    Understanding The Income Statement

    Learn how to use revenue and expenses, among other factors, to break down and analyze a company.
  5. Investing

    The Ins and Outs Of In-Process R&D Expenses

    Are these charge-offs fair accounting or earnings manipulation? Learn more here.
  6. Investing

    What's a Debit Note?

    A debit note is a document used by a seller to inform a purchaser of a dollar amount owed. As the name indicates, it is a note from the seller that a debit has been made to the purchaser’s account. ...
  7. Investing

    What's Capitalization?

    Capitalization has different meanings depending on the context.
  8. Fundamental Analysis

    The Best 5 Online Accounting Systems For Small Business

    Running a small business can be difficult, but thanks to these online accounting services, taking care of payroll doesn't have to be.
  9. Investing

    Understanding Cost Accounting

    Cost accounting is the method of financially allocating expenses to goods that are manufactured for resale. Cost accounting is also referred to as managerial accounting, because managers use ...
  10. Investing

    What are Prepaid Expenses?

    A prepaid expense is an asset on the balance sheet. Due to accounting principles, expenses are often accrued on the balance sheet and expensed in a later period.

You May Also Like

Hot Definitions
  1. Fixed Cost

    A cost that does not change with an increase or decrease in the amount of goods or services produced. Fixed costs are expenses ...
  2. Subsidy

    A benefit given by the government to groups or individuals usually in the form of a cash payment or tax reduction.
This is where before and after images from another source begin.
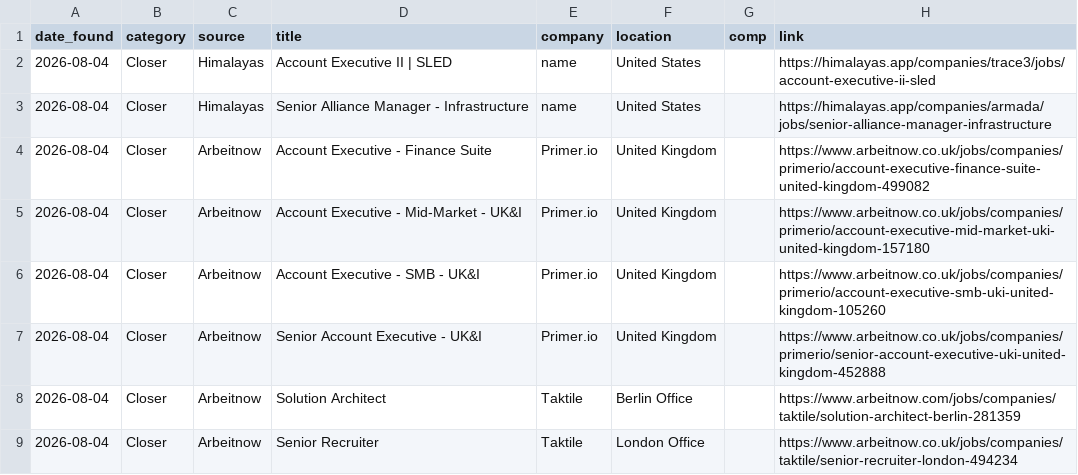
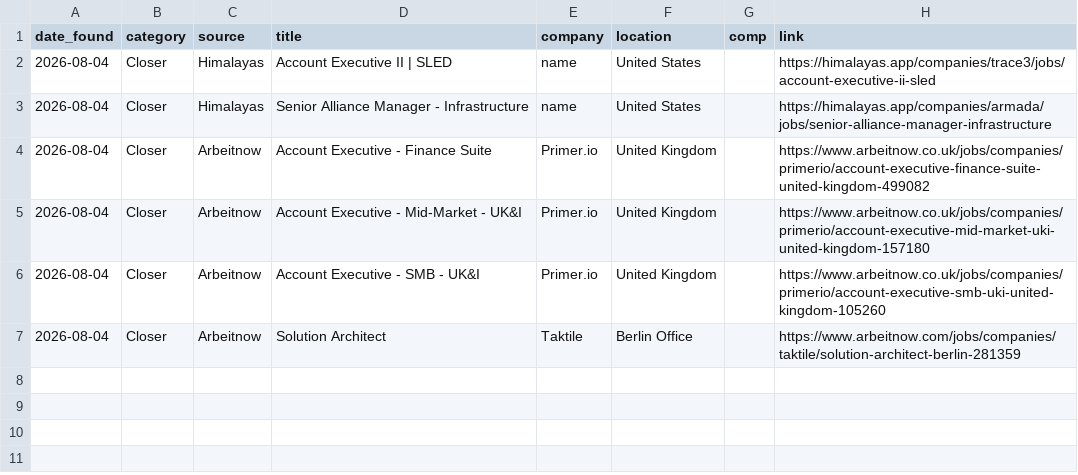
Before and after one commit to annaaimodel/better-prompt-ai-main, a CSV file: jobs/daily/2026-08-04.csv, drawn as a sheet; the diff names each change by its address in the sheet, - before the commit and + after, or states it on an @@ line.

```diff
--- a/jobs/daily/2026-08-04.csv
+++ b/jobs/daily/2026-08-04.csv
-row 7: 2026-08-04 | Closer | Arbeitnow | Senior Account Executive - UK&I | Primer.io | United Kingdom |  | https://www.arbeitnow.co.uk/jobs/companies/primerio/senior-account-executive-uki-united-kingdom-452888
-row 9: 2026-08-04 | Closer | Arbeitnow | Senior Recruiter | Taktile | London Office |  | https://www.arbeitnow.co.uk/jobs/companies/taktile/senior-recruiter-london-494234
```
Also changed, not shown: 4 other files.
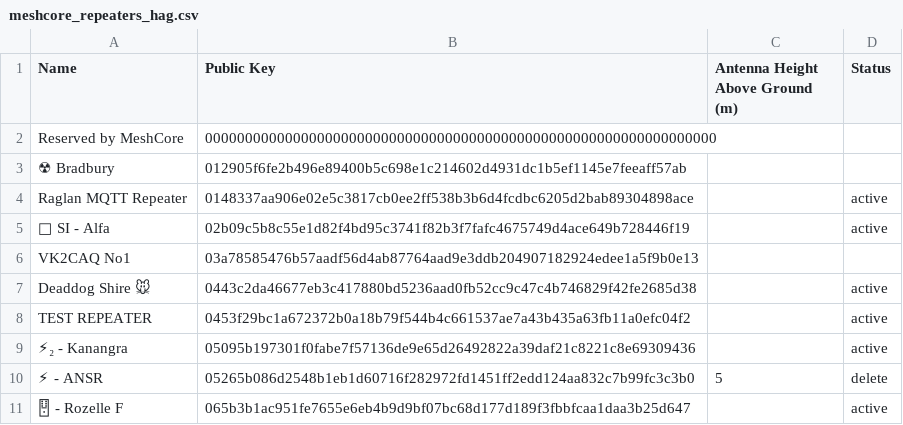
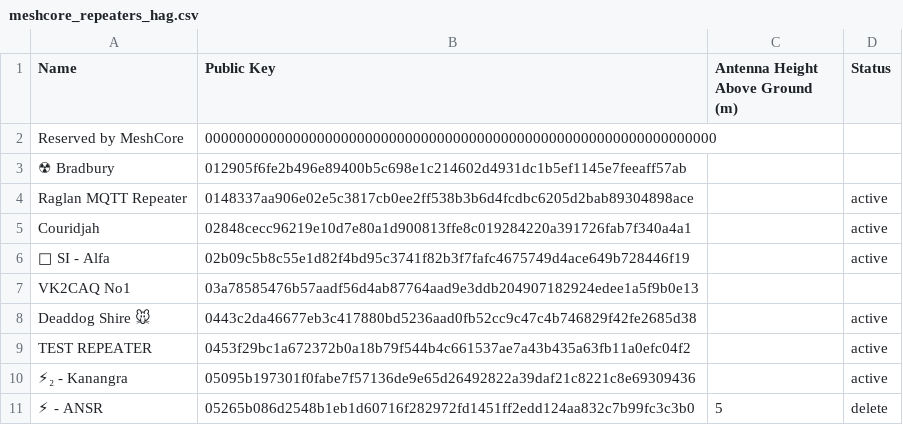
Before and after one commit to craigaup/nswmesh_wiki, a CSV file: data/meshcore_repeaters_hag.csv, drawn as a sheet; only a part is shown; the shorter side is filled out with more unchanged rows; the diff names each change by its address in the sheet, - before the commit and + after, or states it on an @@ line.

```diff
--- a/data/meshcore_repeaters_hag.csv
+++ b/data/meshcore_repeaters_hag.csv
+row 5: Couridjah | 02848cecc96219e10d7e80a1d900813ffe8c019284220a391726fab7f340a4a1 |  | active
```
Also changed, not shown: 2 other files.
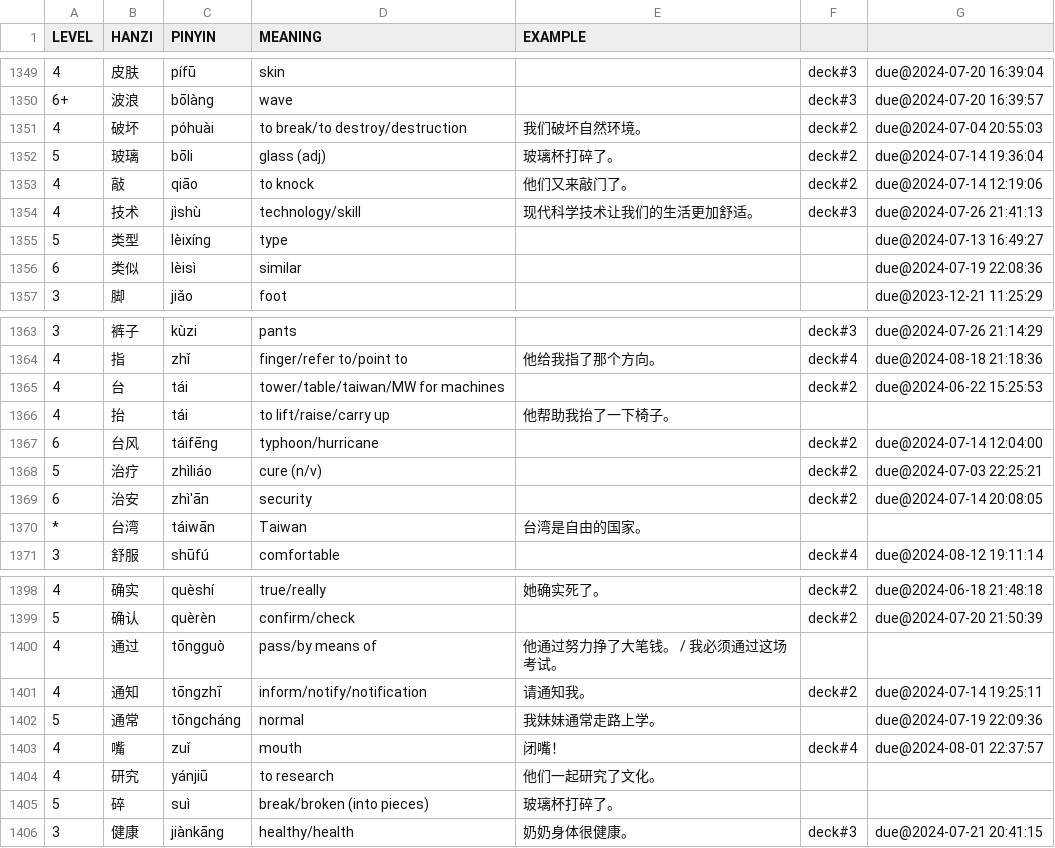
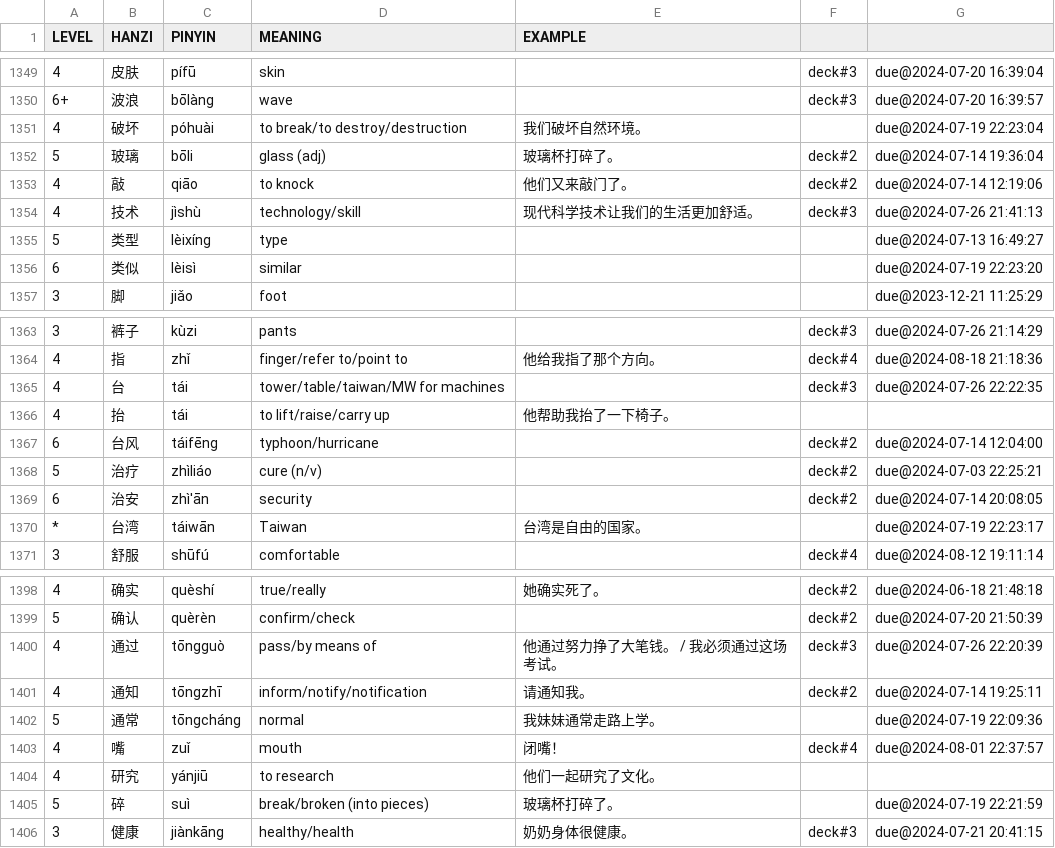
Before and after one commit to proycon/vocadata, a TSV file: zh/myorder.tsv, drawn as a sheet; only a part is shown, gaps mark what is left out; the diff covers the shown part only.

```diff
--- a/zh/myorder.tsv
+++ b/zh/myorder.tsv
@@ -1350,3 +1350,3 @@ LEVEL	HANZI	PINYIN	MEANING	EXAMPLE
 6+	波浪	bōlàng	wave		deck#3	due@2024-07-20 16:39:57
-4	破坏	póhuài	to break/to destroy/destruction	我们破坏自然环境。	deck#2	due@2024-07-04 20:55:03
+4	破坏	póhuài	to break/to destroy/destruction	我们破坏自然环境。		due@2024-07-19 22:23:04
 5	玻璃	bōli	glass (adj)	玻璃杯打碎了。	deck#2	due@2024-07-14 19:36:04
@@ -1355,3 +1355,3 @@ LEVEL	HANZI	PINYIN	MEANING	EXAMPLE
 5	类型	lèixíng	type			due@2024-07-13 16:49:27
-6	类似	lèisì	similar			due@2024-07-19 22:08:36
+6	类似	lèisì	similar			due@2024-07-19 22:23:20
 3	脚	jiǎo	foot			due@2023-12-21 11:25:29
@@ -1364,3 +1364,3 @@ LEVEL	HANZI	PINYIN	MEANING	EXAMPLE
 4	指	zhǐ	finger/refer to/point to	他给我指了那个方向。	deck#4	due@2024-08-18 21:18:36
-4	台	tái	tower/table/taiwan/MW for machines		deck#2	due@2024-06-22 15:25:53
+4	台	tái	tower/table/taiwan/MW for machines		deck#3	due@2024-07-26 22:22:35
 4	抬	tái	to lift/raise/carry up	他帮助我抬了一下椅子。		
@@ -1369,3 +1369,3 @@ LEVEL	HANZI	PINYIN	MEANING	EXAMPLE
 6	治安	zhì'ān	security		deck#2	due@2024-07-14 20:08:05
-*	台湾	táiwān	Taiwan	台湾是自由的国家。		
+*	台湾	táiwān	Taiwan	台湾是自由的国家。		due@2024-07-19 22:23:17
 3	舒服	shūfú	comfortable		deck#4	due@2024-08-12 19:11:14
@@ -1399,3 +1399,3 @@ LEVEL	HANZI	PINYIN	MEANING	EXAMPLE
 5	确认	quèrèn	confirm/check		deck#2	due@2024-07-20 21:50:39
-4	通过	tōngguò	pass/by means of	他通过努力挣了大笔钱。 / 我必须通过这场考试。		
+4	通过	tōngguò	pass/by means of	他通过努力挣了大笔钱。 / 我必须通过这场考试。	deck#3	due@2024-07-26 22:20:39
 4	通知	tōngzhī	inform/notify/notification	请通知我。	deck#2	due@2024-07-14 19:25:11
@@ -1404,3 +1404,3 @@ LEVEL	HANZI	PINYIN	MEANING	EXAMPLE
 4	研究	yánjiū	to research	他们一起研究了文化。		
-5	碎	suì	break/broken (into pieces)	玻璃杯打碎了。		
+5	碎	suì	break/broken (into pieces)	玻璃杯打碎了。		due@2024-07-19 22:21:59
 3	健康	jiànkāng	healthy/health	奶奶身体很健康。	deck#3	due@2024-07-21 20:41:15
```
Also changed, not shown: 55 edited cells elsewhere in this file.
The subsidy ...
  3. Sunk Cost

    A cost that has already been incurred and thus cannot be recovered. A sunk cost differs from other, future costs that a business ...
  4. Technical Skills

    1. The knowledge and abilities needed to accomplish mathematical, engineering, scientific or computer-related duties, as ...
  5. Prepaid Expense

    A type of asset that arises on a balance sheet as a result of business making payments for goods and services to be received ...
  6. Gordon Growth Model

    A model for determining the intrinsic value of a stock, based on a future series of dividends that grow at a constant rate. ...
Trading Center